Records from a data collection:
☆ ☆ ☆ ☆ ☆ ☆ ☆
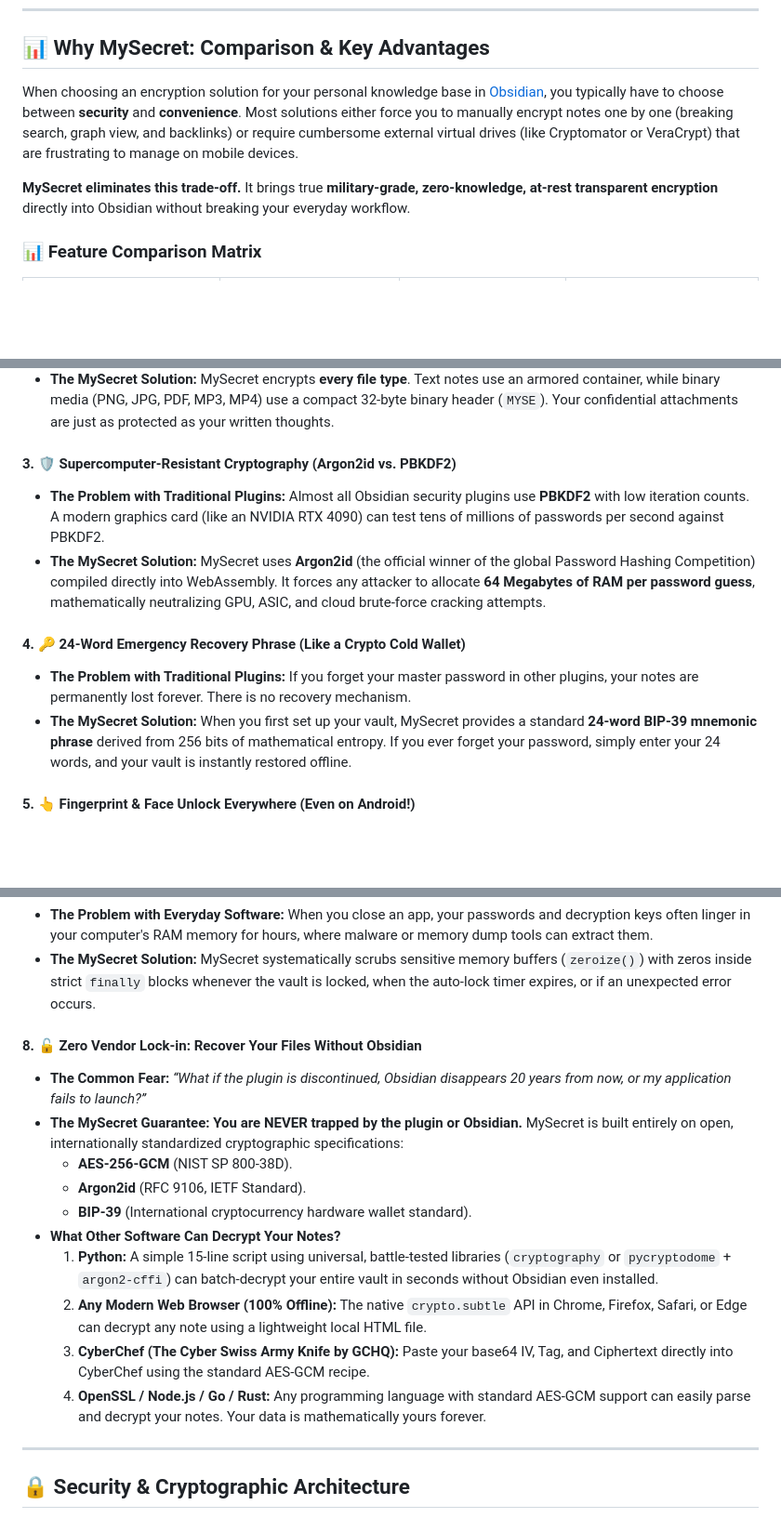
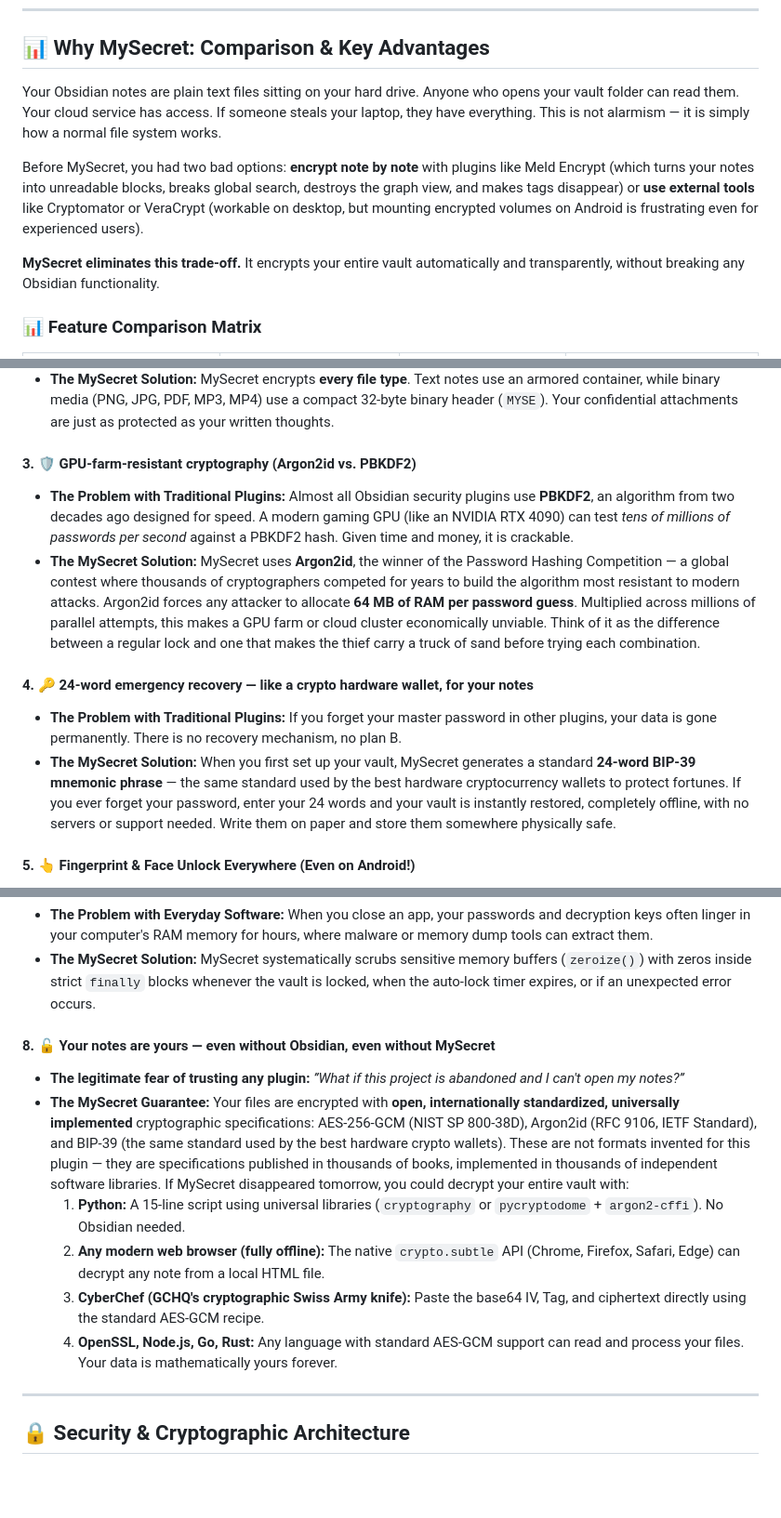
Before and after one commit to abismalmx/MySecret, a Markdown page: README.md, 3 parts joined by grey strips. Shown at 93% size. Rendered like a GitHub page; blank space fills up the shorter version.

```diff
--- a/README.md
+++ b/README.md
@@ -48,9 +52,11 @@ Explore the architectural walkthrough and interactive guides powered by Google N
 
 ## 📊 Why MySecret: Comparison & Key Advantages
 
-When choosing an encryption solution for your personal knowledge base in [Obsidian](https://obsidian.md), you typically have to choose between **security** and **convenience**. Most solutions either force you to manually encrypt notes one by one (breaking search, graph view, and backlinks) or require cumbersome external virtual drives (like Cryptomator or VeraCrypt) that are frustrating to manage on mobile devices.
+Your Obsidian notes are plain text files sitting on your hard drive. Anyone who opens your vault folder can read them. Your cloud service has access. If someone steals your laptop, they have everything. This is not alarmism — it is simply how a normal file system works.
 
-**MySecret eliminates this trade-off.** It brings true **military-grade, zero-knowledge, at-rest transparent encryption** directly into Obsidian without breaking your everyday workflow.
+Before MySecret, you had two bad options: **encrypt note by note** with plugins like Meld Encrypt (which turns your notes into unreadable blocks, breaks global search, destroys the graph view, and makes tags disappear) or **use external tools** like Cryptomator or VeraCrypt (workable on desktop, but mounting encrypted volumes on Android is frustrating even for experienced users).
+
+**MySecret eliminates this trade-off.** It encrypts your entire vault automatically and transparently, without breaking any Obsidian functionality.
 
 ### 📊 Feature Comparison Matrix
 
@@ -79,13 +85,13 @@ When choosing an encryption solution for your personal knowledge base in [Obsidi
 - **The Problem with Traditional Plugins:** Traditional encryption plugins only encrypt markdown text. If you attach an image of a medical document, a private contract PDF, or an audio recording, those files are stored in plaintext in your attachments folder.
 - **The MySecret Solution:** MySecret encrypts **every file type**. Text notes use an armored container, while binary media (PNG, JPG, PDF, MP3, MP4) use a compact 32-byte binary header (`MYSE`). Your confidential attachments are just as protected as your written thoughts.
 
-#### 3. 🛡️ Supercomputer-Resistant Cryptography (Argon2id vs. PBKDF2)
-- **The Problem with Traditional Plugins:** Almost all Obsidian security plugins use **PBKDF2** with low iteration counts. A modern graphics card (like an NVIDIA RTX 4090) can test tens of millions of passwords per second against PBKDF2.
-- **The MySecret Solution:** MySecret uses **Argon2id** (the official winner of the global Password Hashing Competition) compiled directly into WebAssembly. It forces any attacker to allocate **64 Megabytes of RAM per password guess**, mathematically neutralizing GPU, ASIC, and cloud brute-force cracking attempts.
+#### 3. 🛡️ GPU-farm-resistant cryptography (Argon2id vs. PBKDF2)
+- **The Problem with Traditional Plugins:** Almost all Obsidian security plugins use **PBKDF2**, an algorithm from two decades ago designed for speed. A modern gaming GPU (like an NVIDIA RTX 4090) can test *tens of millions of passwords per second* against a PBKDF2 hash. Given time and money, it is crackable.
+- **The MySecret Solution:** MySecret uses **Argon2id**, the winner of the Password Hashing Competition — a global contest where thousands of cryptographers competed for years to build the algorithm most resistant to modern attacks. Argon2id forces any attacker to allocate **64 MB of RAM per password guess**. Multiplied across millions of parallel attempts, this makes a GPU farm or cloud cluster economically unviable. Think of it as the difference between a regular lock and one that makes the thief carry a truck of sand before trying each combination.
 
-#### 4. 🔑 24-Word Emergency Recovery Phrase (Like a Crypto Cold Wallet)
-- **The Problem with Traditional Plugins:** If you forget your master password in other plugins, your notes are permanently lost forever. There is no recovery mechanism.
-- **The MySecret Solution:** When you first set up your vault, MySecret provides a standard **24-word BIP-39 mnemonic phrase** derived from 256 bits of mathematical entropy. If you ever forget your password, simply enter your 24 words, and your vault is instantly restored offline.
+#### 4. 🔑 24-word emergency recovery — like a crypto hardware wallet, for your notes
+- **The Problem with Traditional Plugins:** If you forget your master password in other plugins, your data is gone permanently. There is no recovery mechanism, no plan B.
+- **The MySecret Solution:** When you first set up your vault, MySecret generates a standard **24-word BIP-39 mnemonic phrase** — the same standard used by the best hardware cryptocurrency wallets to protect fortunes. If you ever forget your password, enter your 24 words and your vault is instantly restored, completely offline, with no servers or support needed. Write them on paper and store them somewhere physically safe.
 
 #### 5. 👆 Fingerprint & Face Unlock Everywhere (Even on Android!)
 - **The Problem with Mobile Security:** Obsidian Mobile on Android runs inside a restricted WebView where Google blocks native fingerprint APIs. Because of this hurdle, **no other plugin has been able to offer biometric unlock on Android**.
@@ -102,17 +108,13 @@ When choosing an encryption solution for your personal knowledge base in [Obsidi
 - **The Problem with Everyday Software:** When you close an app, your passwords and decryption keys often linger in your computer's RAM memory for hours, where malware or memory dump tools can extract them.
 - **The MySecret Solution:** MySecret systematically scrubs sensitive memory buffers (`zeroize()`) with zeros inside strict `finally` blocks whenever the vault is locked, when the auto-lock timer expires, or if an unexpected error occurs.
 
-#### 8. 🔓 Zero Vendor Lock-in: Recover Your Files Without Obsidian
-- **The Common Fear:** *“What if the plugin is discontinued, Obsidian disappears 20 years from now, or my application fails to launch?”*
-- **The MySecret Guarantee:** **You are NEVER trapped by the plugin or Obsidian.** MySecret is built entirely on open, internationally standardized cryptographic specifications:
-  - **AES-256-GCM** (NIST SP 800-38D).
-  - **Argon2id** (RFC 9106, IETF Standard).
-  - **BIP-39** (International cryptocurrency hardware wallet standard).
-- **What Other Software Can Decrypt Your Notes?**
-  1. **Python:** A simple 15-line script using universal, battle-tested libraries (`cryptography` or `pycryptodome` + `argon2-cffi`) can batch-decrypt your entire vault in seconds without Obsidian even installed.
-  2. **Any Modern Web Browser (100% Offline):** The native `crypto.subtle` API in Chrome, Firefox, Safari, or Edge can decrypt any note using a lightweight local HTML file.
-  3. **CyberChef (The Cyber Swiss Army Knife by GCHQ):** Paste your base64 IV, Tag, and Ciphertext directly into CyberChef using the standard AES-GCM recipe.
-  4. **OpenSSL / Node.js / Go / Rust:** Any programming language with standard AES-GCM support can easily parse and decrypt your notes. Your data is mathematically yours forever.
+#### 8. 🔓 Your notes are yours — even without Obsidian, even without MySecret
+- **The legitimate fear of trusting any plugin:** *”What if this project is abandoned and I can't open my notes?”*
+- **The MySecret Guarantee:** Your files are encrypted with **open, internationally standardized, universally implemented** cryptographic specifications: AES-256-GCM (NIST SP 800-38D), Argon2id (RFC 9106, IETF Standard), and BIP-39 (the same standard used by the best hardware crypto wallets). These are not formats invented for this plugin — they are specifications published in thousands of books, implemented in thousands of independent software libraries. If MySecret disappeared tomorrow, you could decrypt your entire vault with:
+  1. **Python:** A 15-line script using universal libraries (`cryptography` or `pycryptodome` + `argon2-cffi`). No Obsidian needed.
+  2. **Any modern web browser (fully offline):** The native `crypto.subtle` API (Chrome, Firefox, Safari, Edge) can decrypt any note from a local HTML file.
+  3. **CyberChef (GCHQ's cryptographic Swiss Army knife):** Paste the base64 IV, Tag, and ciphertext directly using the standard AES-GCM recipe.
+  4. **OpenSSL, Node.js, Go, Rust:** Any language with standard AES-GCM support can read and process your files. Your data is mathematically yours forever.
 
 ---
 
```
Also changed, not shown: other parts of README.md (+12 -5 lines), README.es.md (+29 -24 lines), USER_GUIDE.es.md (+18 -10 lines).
☆ ☆ ☆ ☆ ☆ ☆ ☆
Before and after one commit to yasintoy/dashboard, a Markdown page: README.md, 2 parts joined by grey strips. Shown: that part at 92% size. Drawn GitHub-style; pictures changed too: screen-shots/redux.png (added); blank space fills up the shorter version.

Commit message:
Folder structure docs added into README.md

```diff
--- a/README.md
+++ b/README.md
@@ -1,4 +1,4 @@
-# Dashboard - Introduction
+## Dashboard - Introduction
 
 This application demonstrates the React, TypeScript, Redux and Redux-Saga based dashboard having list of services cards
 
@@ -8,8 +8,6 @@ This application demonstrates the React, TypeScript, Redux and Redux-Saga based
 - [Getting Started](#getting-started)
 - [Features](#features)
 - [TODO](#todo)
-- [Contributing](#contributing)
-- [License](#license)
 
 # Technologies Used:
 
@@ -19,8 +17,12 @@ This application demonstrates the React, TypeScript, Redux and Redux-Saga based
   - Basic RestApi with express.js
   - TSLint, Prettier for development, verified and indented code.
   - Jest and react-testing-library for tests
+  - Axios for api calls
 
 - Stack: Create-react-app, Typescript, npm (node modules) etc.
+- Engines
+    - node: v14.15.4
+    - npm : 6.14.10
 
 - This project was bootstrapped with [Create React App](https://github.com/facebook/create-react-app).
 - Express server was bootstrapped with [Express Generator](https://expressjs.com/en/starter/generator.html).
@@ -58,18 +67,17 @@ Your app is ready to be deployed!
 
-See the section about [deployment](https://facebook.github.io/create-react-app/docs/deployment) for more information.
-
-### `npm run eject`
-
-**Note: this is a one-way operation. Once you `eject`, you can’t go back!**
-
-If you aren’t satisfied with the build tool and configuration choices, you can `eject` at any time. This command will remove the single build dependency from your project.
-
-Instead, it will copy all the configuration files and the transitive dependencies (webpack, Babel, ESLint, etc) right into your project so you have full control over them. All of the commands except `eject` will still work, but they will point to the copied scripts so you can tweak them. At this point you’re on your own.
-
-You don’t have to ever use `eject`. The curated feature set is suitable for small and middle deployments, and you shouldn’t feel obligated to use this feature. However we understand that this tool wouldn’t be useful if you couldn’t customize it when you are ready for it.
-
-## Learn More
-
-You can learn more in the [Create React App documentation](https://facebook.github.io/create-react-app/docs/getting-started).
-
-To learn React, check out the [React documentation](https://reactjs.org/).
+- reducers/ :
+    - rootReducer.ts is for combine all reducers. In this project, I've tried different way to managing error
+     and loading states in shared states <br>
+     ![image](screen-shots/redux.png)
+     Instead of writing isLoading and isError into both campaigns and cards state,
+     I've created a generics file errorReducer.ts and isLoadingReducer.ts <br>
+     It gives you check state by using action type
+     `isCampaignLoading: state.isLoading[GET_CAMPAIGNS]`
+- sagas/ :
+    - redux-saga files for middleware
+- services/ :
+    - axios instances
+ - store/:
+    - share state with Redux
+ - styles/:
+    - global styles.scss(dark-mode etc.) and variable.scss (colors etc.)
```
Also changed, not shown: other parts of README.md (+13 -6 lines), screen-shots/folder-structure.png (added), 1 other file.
☆ ☆ ☆ ☆ ☆ ☆ ☆
*Exercise description*
After identifying the lines above that contain "cryptocurrency", copy each one.

*Response for this exercise*
+- **The MySecret Solution:** When you first set up your vault, MySecret generates a standard **24-word BIP-39 mnemonic phrase** — the same standard used by the best hardware cryptocurrency wallets to protect fortunes. If you ever forget your password, enter your 24 words and your vault is instantly restored, completely offline, with no servers or support needed. Write them on paper and store them somewhere physically safe.
-  - **BIP-39** (International cryptocurrency hardware wallet standard).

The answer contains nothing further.